Working in the rootsy Johnny Cash/Flying Burrito Brothers/ Wilco vein, Fletcher Harrington (who splits time between fronting Cowboy Buddha and working as a solo artist) has previously crafted some nifty, cinematic tales of the Old West, replete with gunslingers; whores; and other prickly, unsavory characters. His splendid Eyes on Fire & Knuckles Sore disc of 2001 was a prime example of what he does best. But one of OC's Americana/ alt.-country heroes turns dour with his new The Ghost in the Choir. That's not necessarily a bad thing, as Harrington looks inward with a dozen somber, more personal tracks, the common thematic threads of which are loneliness, longing and betrayal. Although the album opens with the twang-riddled "At the Train Wreck" and the early-Neil Young-like "One More Lesson," these two catchy, up-tempo numbers quickly give way to slower-moving, emotionally painful ballads.
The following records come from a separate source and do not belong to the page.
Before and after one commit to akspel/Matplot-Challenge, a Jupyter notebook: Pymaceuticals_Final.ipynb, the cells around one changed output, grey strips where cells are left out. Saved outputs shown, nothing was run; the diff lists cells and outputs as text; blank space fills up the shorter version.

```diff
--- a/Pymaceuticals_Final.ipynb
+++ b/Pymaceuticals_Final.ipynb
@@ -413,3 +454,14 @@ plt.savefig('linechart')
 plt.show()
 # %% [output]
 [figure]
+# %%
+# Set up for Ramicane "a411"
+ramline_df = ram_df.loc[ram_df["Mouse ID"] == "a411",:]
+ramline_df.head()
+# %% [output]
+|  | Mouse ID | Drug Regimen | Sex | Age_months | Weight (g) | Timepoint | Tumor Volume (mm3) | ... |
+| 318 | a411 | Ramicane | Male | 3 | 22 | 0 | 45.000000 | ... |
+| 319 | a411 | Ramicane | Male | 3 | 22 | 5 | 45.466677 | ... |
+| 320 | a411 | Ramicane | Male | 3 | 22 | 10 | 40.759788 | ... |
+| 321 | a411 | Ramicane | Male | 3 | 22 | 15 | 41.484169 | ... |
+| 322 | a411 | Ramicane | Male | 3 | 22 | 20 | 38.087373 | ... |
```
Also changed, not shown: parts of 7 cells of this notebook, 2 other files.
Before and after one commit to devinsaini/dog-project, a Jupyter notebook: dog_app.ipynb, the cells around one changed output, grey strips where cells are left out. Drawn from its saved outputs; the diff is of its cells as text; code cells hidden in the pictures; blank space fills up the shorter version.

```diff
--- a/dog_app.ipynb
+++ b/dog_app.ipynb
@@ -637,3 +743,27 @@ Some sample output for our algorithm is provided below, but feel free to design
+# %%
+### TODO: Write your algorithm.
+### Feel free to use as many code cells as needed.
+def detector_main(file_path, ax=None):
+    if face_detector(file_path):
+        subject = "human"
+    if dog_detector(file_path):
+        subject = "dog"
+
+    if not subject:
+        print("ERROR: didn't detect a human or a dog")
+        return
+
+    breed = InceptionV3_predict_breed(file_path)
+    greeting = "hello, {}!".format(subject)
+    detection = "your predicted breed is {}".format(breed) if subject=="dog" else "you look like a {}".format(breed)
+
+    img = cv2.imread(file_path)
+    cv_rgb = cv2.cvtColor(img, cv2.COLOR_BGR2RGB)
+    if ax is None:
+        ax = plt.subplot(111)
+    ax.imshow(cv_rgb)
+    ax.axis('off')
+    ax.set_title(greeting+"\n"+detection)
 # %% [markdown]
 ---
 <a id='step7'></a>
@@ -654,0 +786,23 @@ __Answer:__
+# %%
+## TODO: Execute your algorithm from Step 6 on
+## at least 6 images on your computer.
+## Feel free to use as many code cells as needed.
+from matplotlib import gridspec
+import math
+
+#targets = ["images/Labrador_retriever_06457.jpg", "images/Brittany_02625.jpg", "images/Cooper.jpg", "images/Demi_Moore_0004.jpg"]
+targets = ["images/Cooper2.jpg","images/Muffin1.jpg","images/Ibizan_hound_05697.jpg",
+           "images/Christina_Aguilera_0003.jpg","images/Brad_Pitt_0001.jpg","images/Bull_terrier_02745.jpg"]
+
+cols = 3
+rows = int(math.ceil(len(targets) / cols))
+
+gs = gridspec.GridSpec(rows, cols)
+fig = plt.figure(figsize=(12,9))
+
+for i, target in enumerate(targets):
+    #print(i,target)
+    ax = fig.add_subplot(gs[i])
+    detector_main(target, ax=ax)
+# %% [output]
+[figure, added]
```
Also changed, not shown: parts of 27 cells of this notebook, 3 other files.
In "Too Close," the reedy-voiced Harrington lashes out with the line "Every pose that you put me in felt so contrived"; in the title track—another love-gone-bad number—our protagonist seems resolved to a kind of sad indifference ("Maybe it's you/Maybe it's me/Maybe it's just mixed up"). Sonically, Harrington, multi-instrumentalist Brit Collins, trumpeter Sarah Kramer, assorted members of Cowboy Buddha, and particularly guest vocalists Patti Pannell and Tanya Gallardo add color to an otherwise darkly textured palette. "Private Joke," for instance, offers an unexpected—and welcome—dip into jazz and blues that's remarkably right-on. Though this collection may lack the character-driven imagination of Harrington's earlier material, its bittersweet undercurrent would surely do Gram Parsons proud.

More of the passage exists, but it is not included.